**Problem to solve:**
What you return must be every line below that includes the word "weight".

**Source data:**
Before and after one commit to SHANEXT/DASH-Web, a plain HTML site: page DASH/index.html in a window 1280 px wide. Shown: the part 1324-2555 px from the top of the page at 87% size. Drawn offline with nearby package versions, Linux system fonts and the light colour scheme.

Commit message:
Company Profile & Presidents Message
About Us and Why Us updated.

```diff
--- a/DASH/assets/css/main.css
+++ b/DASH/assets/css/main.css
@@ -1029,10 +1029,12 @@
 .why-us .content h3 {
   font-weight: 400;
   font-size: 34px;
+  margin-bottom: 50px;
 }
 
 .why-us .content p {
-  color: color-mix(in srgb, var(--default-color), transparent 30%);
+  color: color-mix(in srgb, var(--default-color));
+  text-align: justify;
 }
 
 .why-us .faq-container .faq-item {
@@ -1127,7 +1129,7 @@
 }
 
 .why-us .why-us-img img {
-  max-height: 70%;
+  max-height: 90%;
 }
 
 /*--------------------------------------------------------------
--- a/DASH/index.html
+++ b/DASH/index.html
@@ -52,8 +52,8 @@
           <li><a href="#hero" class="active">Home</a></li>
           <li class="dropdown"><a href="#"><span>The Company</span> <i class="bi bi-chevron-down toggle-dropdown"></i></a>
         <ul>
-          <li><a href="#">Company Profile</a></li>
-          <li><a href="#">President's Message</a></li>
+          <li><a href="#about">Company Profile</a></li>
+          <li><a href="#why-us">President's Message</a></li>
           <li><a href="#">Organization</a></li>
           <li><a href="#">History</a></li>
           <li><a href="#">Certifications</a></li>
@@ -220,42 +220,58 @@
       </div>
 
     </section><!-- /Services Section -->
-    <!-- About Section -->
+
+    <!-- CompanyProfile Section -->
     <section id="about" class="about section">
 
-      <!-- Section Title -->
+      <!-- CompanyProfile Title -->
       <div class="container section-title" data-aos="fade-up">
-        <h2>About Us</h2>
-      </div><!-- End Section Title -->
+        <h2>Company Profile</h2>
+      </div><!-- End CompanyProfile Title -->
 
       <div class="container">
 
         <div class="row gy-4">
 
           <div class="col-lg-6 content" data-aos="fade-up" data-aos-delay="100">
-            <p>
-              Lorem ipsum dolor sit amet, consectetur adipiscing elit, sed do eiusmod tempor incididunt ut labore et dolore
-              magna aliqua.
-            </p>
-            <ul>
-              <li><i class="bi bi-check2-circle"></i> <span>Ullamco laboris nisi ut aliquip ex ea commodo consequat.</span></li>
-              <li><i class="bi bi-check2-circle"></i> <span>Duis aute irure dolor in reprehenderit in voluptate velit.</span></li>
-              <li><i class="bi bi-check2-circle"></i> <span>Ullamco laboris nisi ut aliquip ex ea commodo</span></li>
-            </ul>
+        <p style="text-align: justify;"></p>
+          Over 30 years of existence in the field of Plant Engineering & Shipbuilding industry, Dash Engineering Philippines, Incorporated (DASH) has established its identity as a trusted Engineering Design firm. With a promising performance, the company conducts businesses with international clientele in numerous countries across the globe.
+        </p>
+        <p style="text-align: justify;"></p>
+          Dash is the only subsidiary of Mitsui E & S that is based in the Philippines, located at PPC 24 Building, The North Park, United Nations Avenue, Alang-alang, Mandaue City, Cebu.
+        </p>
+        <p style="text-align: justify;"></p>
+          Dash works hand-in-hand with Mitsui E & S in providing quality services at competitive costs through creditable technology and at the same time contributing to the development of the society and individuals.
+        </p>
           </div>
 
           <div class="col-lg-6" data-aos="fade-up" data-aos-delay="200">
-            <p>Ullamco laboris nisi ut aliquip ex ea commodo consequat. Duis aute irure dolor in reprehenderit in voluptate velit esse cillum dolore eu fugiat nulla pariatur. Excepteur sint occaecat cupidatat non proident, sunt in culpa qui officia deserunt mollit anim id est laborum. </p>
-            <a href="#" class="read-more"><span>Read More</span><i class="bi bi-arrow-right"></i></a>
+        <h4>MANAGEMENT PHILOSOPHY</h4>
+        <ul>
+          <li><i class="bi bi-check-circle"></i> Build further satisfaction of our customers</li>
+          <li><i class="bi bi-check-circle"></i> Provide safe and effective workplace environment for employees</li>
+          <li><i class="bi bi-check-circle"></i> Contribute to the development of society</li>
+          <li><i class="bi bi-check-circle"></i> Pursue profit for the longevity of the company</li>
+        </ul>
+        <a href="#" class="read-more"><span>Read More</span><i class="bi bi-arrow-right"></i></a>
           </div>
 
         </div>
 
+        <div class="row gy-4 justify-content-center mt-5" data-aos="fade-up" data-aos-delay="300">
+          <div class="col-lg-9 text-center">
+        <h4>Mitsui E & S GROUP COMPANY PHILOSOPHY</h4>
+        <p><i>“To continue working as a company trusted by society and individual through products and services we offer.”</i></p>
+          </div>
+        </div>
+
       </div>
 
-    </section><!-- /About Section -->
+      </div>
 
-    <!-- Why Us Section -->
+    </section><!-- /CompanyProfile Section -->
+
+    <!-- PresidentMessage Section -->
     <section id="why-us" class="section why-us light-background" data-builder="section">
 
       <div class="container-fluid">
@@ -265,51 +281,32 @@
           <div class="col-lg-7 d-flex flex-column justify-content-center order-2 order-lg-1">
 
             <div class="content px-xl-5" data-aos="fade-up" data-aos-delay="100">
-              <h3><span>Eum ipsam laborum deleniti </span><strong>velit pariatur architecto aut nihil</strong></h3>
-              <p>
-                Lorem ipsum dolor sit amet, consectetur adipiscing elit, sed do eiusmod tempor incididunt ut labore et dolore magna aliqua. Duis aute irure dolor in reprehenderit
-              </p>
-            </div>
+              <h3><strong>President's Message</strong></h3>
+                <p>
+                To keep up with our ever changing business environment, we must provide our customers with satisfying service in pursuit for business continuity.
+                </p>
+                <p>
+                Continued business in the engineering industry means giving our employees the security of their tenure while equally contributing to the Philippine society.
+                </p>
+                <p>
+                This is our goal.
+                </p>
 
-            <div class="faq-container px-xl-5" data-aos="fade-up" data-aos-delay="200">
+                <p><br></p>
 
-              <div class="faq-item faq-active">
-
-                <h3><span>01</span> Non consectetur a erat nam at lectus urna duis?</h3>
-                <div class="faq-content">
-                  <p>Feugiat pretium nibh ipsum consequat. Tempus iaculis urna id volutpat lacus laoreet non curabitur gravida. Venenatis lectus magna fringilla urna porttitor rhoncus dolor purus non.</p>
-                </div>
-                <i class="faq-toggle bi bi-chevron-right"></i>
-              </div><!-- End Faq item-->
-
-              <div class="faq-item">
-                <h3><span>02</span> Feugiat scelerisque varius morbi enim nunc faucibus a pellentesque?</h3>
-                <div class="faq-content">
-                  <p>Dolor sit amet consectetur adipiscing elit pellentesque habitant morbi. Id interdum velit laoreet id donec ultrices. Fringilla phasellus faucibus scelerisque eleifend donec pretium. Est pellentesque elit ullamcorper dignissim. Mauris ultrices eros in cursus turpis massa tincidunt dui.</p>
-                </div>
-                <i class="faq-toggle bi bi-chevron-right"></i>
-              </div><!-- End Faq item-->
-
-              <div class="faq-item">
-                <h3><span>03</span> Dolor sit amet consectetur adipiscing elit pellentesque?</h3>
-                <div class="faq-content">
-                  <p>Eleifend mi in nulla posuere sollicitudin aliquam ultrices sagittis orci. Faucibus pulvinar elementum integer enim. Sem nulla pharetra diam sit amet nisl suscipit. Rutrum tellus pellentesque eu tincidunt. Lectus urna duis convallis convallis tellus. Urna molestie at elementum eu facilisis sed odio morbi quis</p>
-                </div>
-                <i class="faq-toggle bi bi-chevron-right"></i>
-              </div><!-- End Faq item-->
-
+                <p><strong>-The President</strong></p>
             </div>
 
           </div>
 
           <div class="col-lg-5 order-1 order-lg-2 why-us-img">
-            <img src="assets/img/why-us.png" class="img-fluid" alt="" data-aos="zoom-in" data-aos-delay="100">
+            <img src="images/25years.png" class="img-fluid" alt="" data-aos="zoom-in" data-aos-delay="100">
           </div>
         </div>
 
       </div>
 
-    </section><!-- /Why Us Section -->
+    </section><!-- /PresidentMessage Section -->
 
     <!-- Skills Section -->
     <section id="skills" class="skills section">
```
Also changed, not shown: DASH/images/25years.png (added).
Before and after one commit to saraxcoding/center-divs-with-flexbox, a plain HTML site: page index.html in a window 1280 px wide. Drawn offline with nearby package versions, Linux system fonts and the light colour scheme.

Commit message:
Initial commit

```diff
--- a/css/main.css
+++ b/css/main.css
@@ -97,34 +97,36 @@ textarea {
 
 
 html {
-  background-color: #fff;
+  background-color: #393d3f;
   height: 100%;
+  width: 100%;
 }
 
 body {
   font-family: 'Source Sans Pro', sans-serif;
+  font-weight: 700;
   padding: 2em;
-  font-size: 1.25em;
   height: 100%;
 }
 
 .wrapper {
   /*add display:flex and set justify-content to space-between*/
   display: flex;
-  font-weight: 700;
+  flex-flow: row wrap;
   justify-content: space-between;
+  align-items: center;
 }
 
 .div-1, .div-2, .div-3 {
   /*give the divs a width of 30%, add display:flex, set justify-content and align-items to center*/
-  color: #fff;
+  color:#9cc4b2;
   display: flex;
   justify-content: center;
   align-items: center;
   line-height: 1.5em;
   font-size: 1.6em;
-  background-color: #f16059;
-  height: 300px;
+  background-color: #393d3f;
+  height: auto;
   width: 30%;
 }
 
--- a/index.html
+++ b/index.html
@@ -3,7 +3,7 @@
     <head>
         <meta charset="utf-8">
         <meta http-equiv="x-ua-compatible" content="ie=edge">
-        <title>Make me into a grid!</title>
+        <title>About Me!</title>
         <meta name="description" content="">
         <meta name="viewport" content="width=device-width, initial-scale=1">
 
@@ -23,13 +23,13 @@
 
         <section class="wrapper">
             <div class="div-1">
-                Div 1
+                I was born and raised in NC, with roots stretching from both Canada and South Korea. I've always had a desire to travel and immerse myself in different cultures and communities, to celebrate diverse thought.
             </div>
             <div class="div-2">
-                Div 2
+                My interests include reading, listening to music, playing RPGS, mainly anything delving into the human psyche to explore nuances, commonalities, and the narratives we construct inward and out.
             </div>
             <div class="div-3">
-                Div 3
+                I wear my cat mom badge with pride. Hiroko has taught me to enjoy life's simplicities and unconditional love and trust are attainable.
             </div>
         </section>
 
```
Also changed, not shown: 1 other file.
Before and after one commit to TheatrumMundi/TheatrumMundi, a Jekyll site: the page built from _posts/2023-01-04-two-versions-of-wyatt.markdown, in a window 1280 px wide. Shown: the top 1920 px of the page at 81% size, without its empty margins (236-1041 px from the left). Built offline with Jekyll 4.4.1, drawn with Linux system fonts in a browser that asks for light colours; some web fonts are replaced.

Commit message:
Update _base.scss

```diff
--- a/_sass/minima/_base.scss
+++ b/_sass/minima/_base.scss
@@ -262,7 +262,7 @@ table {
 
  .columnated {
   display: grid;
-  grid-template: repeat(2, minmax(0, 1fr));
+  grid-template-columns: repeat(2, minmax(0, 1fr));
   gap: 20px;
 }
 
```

**The completed task:**
   font-weight: 400;
+  font-weight: 700;
-  font-weight: 700;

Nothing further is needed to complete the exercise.